Tax avoidance and tax evasion cases
HMRC may issue a JLN to an individual if a company has entered into tax avoidance arrangements or engaged in tax evasive conduct and that the company is insolvent or there is a serious possibility of the company becoming insolvent. The JLN can only be issued to individual(s) responsible for the company entering the arrangement/engaging in the conduct or to individual(s) receiving a benefit which the individual knew came as a result of the arrangement/engagement. Finally, the JLN can only be issued in the event that there is, or is likely to be, a tax liability as a result of the arrangement/engagement and that there is a serious possibility that some or all of the liability will not be paid.
Repeated insolvency and non-payment cases
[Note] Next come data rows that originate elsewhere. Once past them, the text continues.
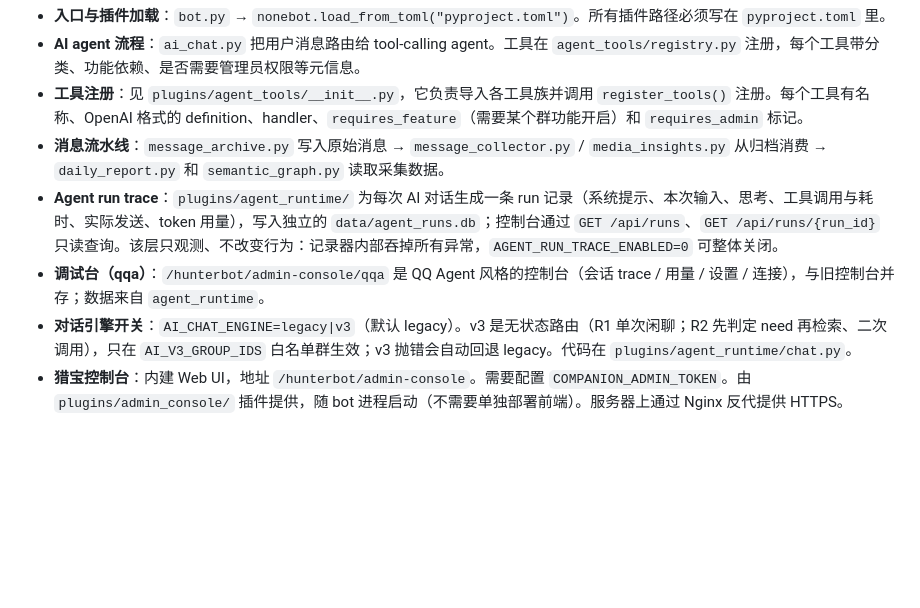
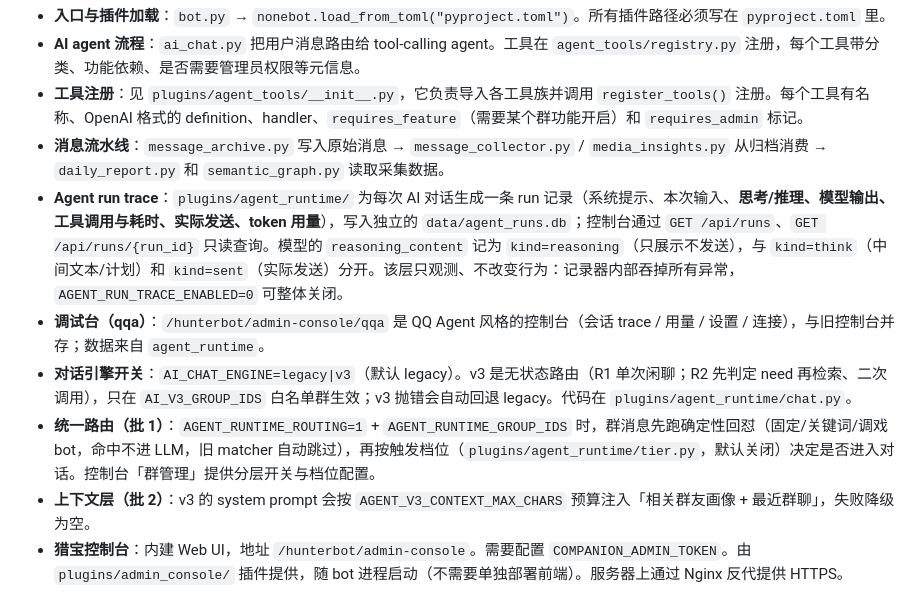
Before and after one commit to QiYe0426/qq-reminder-bot, a Markdown page: AGENTS.md, the part around the change. GitHub-like rendering; blank space fills up the shorter version.

Commit message:
docs(runtime): document reasoning steps, unified router and context budget

```diff
--- a/AGENTS.md
+++ b/AGENTS.md
@@ -112,9 +112,11 @@ NapCat (QQ) ←→ OneBot v11 WebSocket → NoneBot → plugins/*
 - **AI agent 流程**：`ai_chat.py` 把用户消息路由给 tool-calling agent。工具在 `agent_tools/registry.py` 注册，每个工具带分类、功能依赖、是否需要管理员权限等元信息。
 - **工具注册**：见 `plugins/agent_tools/__init__.py`，它负责导入各工具族并调用 `register_tools()` 注册。每个工具有名称、OpenAI 格式的 definition、handler、`requires_feature`（需要某个群功能开启）和 `requires_admin` 标记。
 - **消息流水线**：`message_archive.py` 写入原始消息 → `message_collector.py` / `media_insights.py` 从归档消费 → `daily_report.py` 和 `semantic_graph.py` 读取采集数据。
-- **Agent run trace**：`plugins/agent_runtime/` 为每次 AI 对话生成一条 run 记录（系统提示、本次输入、思考、工具调用与耗时、实际发送、token 用量），写入独立的 `data/agent_runs.db`；控制台通过 `GET /api/runs`、`GET /api/runs/{run_id}` 只读查询。该层只观测、不改变行为：记录器内部吞掉所有异常，`AGENT_RUN_TRACE_ENABLED=0` 可整体关闭。
+- **Agent run trace**：`plugins/agent_runtime/` 为每次 AI 对话生成一条 run 记录（系统提示、本次输入、**思考/推理、模型输出、工具调用与耗时、实际发送、token 用量**），写入独立的 `data/agent_runs.db`；控制台通过 `GET /api/runs`、`GET /api/runs/{run_id}` 只读查询。模型的 `reasoning_content` 记为 `kind=reasoning`（只展示不发送），与 `kind=think`（中间文本/计划）和 `kind=sent`（实际发送）分开。该层只观测、不改变行为：记录器内部吞掉所有异常，`AGENT_RUN_TRACE_ENABLED=0` 可整体关闭。
 - **调试台（qqa）**：`/hunterbot/admin-console/qqa` 是 QQ Agent 风格的控制台（会话 trace / 用量 / 设置 / 连接），与旧控制台并存；数据来自 `agent_runtime`。
 - **对话引擎开关**：`AI_CHAT_ENGINE=legacy|v3`（默认 legacy）。v3 是无状态路由（R1 单次闲聊；R2 先判定 need 再检索、二次调用），只在 `AI_V3_GROUP_IDS` 白名单群生效；v3 抛错会自动回退 legacy。代码在 `plugins/agent_runtime/chat.py`。
+- **统一路由（批 1）**：`AGENT_RUNTIME_ROUTING=1` + `AGENT_RUNTIME_GROUP_IDS` 时，群消息先跑确定性回怼（固定/关键词/调戏 bot，命中不进 LLM，旧 matcher 自动跳过），再按触发档位（`plugins/agent_runtime/tier.py`，默认关闭）决定是否进入对话。控制台「群管理」提供分层开关与档位配置。
+- **上下文层（批 2）**：v3 的 system prompt 会按 `AGENT_V3_CONTEXT_MAX_CHARS` 预算注入「相关群友画像 + 最近群聊」，失败降级为空。
 - **猎宝控制台**：内建 Web UI，地址 `/hunterbot/admin-console`。需要配置 `COMPANION_ADMIN_TOKEN`。由 `plugins/admin_console/` 插件提供，随 bot 进程启动（不需要单独部署前端）。服务器上通过 Nginx 反代提供 HTTPS。
 
 ## 核心插件与数据流
```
HMRC may also issue a JLN to an individual who has been ‘connected’ to two or more separate companies that were each subject to an insolvency procedure at the time they had a tax liability or had otherwise failed to account to HMRC. The individual will only be subject to a JLN if they are also connected to another new company that is carrying on a similar trade or activity to the two “old” insolvent companies. There are some additional time limits and minimum value requirements that HMRC will have to consider before issuing a JLN but in essence this provision restricts the ability of directors to start new ‘phoenix’ companies to succeed failed business ventures.
Cases involving penalty for facilitating avoidance or evasion
The final circumstance in which HMRC can issue a JLN occurs when a penalty has been imposed by HMRC on a company under a number of specified provisions linked to tax avoidance or evasion. These specified provisions are detailed in the Act. If the company then becomes subject to an insolvency procedure, or is in real danger of doing so, then an individual can be issued with a JLN if they were a director or shadow director at the time the act or omission leading to the penalty took place and there is a serious possibility that some or all of the penalty will not be repaid.
Those in receipt of a JLN have a limited ability to request a review or appeal to the First-tier Tribunal providing that they do so within 30 days. Directors should seek legal advice on their potential personal liability if they are considering a restructuring or insolvency procedure as the impact of a JLN could be devastating. Shadow directors, managers, shareholders, lenders or other connected parties could also theoretically be held liable due to the broad scope of the legislation and should also obtain legal advice if they are concerned about the solvency of their company.
The contents of this article are intended for general information purposes only and shall not be deemed to be, or constitute legal advice. We cannot accept responsibility for any loss as a result of acts or omissions taken in respect of this article.